The Indian smartphone market has many similarities to China six years ago but is more price sensitive, according to analysts at Morgan Stanley.
The average price of an Apple iPhone in India is $612, much higher than Samsung's average selling price of $173 and Micromax's $86, according to Ramon Llamas, research manager at IDC. Llamas also pointing out that last year, 86.5% of all smartphones shipped into India retailed under $200.
"Apple's price point is relatively high for the Indian market when you have viable competitors that are in some cases offering better functionality," said Deven Parekh, managing director at venture capital firm Insight Partners.
One of India's top celebrity bloggers echoed that same sentiment.
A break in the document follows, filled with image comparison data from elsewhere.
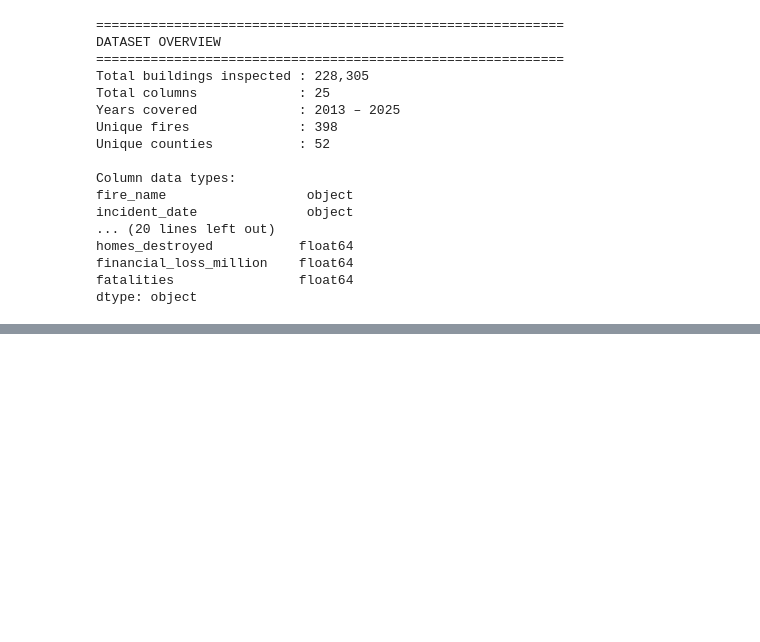
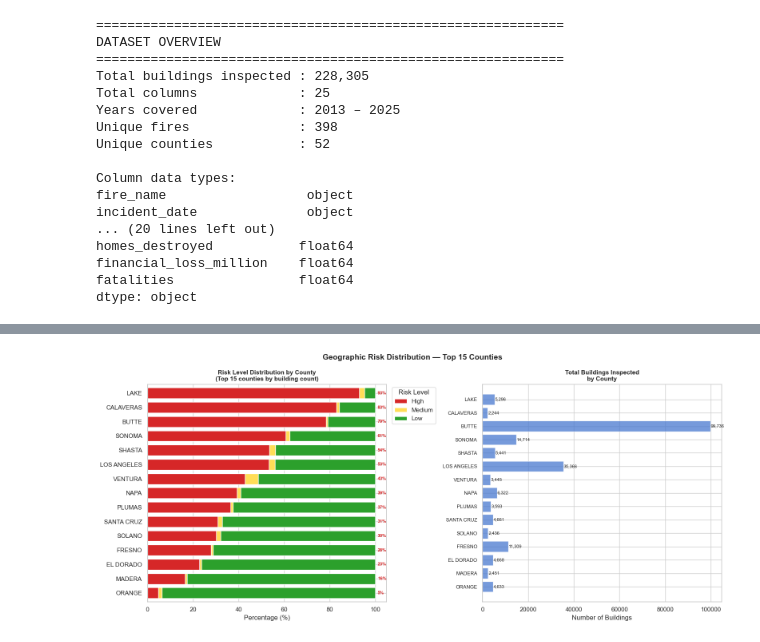
Before and after one commit to just-maki/UCInsure, a Jupyter notebook: src/wildfire_model/notebooks/02_calfire_eda.ipynb, the cells around one changed output, grey strips where cells are left out. Cells and saved outputs as stored; diff of their text form; code cells hidden in the pictures; blank space fills up the shorter version.

```diff
--- a/src/wildfire_model/notebooks/02_calfire_eda.ipynb
+++ b/src/wildfire_model/notebooks/02_calfire_eda.ipynb
@@ -99,0 +272,55 @@ Very High = 59.5% → will fix with SMOTE in Notebook 3
+# %%
+#  County vs Risk Level
+
+plt.close('all')
+
+top_counties = df['county'].value_counts().head(15).index
+df_county = df[df['county'].isin(top_counties)]
+
+county_risk = df_county.groupby(['county', 'risk_level']).size()\
+                       .unstack(fill_value=0)
+county_risk_pct = county_risk.div(county_risk.sum(axis=1), axis=0) * 100
+
+# Sort by % High risk descending so most dangerous counties are at top
+county_risk_pct = county_risk_pct.loc[
+    county_risk_pct['High'].sort_values(ascending=True).index
+]
+
+fig, axes = plt.subplots(1, 2, figsize=(16, 7))
+
+# Chart 1 — % stacked bar by risk level
+county_risk_pct[risk_order].plot(
+    kind='barh', stacked=True, color=colors, ax=axes[0], width=0.75
+)
+axes[0].set_title('Risk Level Distribution by County\n(Top 15 counties by building count)',
+                  fontsize=11, fontweight='bold')
+axes[0].set_xlabel('Percentage (%)')
+axes[0].set_ylabel('')
+axes[0].legend(title='Risk Level', bbox_to_anchor=(1.01, 1), loc='upper left')
+
+# Add % High label at end of each bar
+for i, (county, row) in enumerate(county_risk_pct.iterrows()):
+    axes[0].text(101, i, f"{row['High']:.0f}%",
+                 va='center', fontsize=8, color='#d62728', fontweight='bold')
+
+# Chart 2 — Total building count per county (context for chart 1)
+county_totals = df_county['county'].value_counts().loc[county_risk_pct.index]
+axes[1].barh(range(len(county_totals)), county_totals.values,
+             color='#4878cf', alpha=0.75)
+axes[1].set_yticks(range(len(county_totals)))
+axes[1].set_yticklabels(county_totals.index, fontsize=9)
+axes[1].set_title('Total Buildings Inspected\nby County',
+                  fontsize=11, fontweight='bold')
+axes[1].set_xlabel('Number of Buildings')
+axes[1].set_ylabel('')
+
+for i, v in enumerate(county_totals.values):
+    axes[1].text(v + 200, i, f'{v:,}', va='center', fontsize=8)
+
+plt.suptitle('Geographic Risk Distribution — Top 15 Counties',
+             fontsize=14, fontweight='bold')
+plt.tight_layout()
+plt.savefig('../outputs/08_county_risk.png', dpi=150, bbox_inches='tight')
+plt.show()
+# %% [output]
+[figure, added]
```
Also changed, not shown: parts of 7 cells of this notebook.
"The iPhone still wins easily on prestige appeal, but it's hard to ignore the wide range of premium Android phones available in the market, at a fraction of the cost," said Malini Agarwal a.k.a. MissMalini.
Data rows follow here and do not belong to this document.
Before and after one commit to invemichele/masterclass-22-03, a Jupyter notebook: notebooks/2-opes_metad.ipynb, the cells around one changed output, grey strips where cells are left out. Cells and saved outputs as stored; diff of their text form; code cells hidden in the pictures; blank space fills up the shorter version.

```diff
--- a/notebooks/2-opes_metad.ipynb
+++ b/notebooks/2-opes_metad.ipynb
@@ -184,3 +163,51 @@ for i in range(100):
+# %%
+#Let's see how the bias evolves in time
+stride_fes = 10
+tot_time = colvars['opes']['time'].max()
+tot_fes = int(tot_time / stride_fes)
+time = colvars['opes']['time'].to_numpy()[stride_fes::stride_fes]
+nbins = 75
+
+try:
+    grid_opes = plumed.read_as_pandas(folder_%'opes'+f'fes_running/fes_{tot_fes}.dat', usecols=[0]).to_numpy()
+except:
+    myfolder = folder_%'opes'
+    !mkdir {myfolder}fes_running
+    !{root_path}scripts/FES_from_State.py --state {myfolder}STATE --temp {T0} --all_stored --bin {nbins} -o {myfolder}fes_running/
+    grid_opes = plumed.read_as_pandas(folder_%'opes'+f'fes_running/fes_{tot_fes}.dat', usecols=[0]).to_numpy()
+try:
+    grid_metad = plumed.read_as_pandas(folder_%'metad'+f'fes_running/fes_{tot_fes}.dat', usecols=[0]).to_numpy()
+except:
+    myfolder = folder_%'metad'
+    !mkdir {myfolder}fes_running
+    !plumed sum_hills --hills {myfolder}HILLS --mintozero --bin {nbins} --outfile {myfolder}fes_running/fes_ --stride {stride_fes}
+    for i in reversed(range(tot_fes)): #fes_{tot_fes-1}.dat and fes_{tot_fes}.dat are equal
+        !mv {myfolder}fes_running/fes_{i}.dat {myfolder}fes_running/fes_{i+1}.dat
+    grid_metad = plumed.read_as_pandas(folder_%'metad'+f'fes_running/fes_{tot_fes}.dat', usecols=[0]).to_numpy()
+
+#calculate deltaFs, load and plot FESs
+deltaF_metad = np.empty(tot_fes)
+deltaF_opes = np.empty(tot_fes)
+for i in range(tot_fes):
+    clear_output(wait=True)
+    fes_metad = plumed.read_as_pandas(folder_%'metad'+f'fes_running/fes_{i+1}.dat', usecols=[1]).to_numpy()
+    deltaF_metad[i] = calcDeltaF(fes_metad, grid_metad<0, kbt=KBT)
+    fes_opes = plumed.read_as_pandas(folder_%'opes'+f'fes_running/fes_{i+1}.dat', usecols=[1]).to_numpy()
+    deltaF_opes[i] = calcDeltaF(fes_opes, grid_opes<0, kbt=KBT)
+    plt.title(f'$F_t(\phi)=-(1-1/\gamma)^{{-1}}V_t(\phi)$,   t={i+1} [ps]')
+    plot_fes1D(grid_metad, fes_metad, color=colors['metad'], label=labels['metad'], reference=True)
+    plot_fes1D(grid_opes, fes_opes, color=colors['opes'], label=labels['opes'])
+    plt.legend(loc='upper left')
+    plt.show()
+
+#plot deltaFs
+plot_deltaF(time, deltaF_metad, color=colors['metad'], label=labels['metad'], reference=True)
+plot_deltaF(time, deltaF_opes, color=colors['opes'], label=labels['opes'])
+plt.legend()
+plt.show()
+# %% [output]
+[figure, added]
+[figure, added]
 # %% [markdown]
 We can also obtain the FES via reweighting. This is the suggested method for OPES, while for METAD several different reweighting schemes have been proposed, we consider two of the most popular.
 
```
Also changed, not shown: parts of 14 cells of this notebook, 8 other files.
"You can buy 3 full featured laptops for the price of one iPhone 6s Plus. Even a brand new, premium Honda or Vespa scooter is cheaper. That's a tough sell," said Agarwal.
Apple requested to sell refurbished, cheaper phones in India, a request the government there rejected Thursday. (Apple told CNBC the company has yet to see the government's decision.) But even a cheaper iPhone may not be enough to kick-start sales there.
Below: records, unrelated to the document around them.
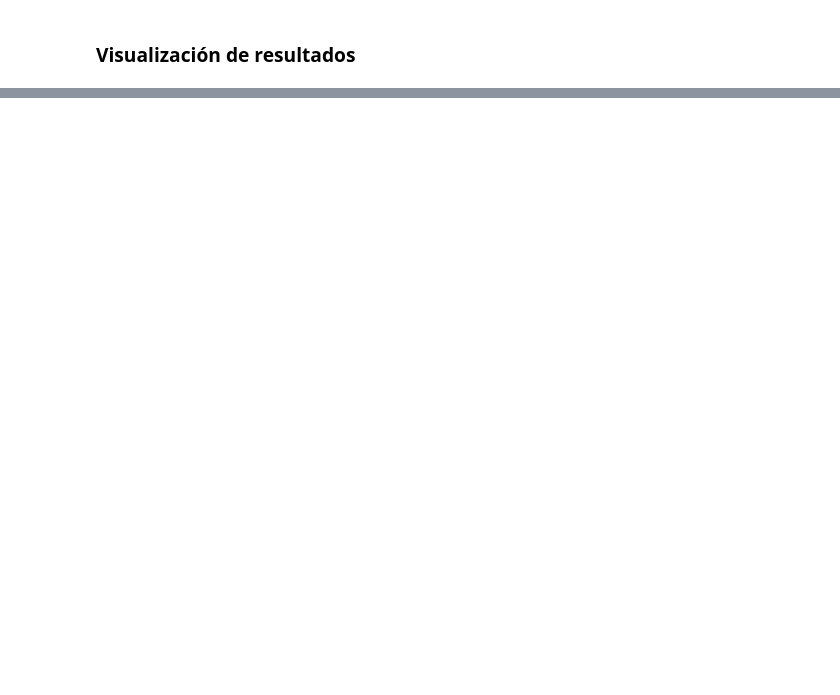
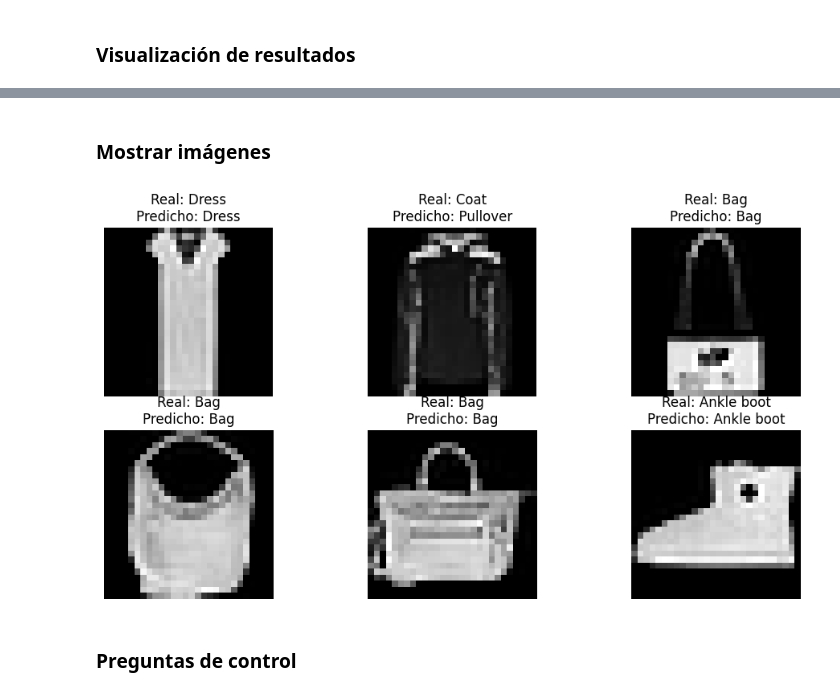
Before and after one commit to Lordrilo/redes_neuronales, a Jupyter notebook: cnn/red_neuronal_convolucional.ipynb, the cells around one changed output, grey strips where cells are left out. Cells and saved outputs as stored; diff of their text form; code cells hidden in the pictures; blank space fills up the shorter version.

```diff
--- a/cnn/red_neuronal_convolucional.ipynb
+++ b/cnn/red_neuronal_convolucional.ipynb
@@ -346,0 +341,31 @@ plt.show()
+# %% [markdown]
+### Mostrar imágenes
+# %%
+import matplotlib.pyplot as plt
+import numpy as np
+
+# Función para mostrar una imagen con su etiqueta real y predicha
+def mostrar_imagen(img, etiqueta_real, etiqueta_pred):
+    img = img.squeeze()  # quitar canal si es [1,28,28]
+    plt.imshow(img, cmap="gray")
+    plt.title(f"Real: {clases[etiqueta_real]}\nPredicho: {clases[etiqueta_pred]}")
+    plt.axis("off")
+
+# Mostrar algunas imágenes del test con predicciones
+dataiter = iter(test_dataloader)
+imagenes, etiquetas = next(dataiter)
+
+# Pasar por la red
+salidas = net(imagenes)
+_, predicciones = torch.max(salidas, 1)
+
+# Mostrar primeras 6 imágenes
+plt.figure(figsize=(12,6))
+for i in range(6):
+    plt.subplot(2,3,i+1)
+    mostrar_imagen(imagenes[i], etiquetas[i].item(), predicciones[i].item())
+plt.show()
+# %% [output]
+[figure, added]
+# %% [markdown]
+### Preguntas de control
```
Also changed, not shown: parts of 9 cells of this notebook.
Mobile gurus who spoke to CNBC said consumers in India typically don't pay up for smartphones for many reasons. First, culturally there is this desire to switch or trade phones on a regular basis given the wear and tear associated with the humidity and pollution in India. Second, there is limited availability of LTE and/or 4G in the country, therefore less of a need for a premium smartphone.
However Morgan Stanley's Global Technology Team sees this changing.
"While the high- end smartphone market in India is small – only 6M units at US$300+ or 6% of the total – compelling macro and demographic trends, coupled with increasing 4G and ecommerce adoption, mean users are likely to upgrade to better smartphones over time," wrote Katy Huberty Managing Director at Morgan Stanley on April 20th.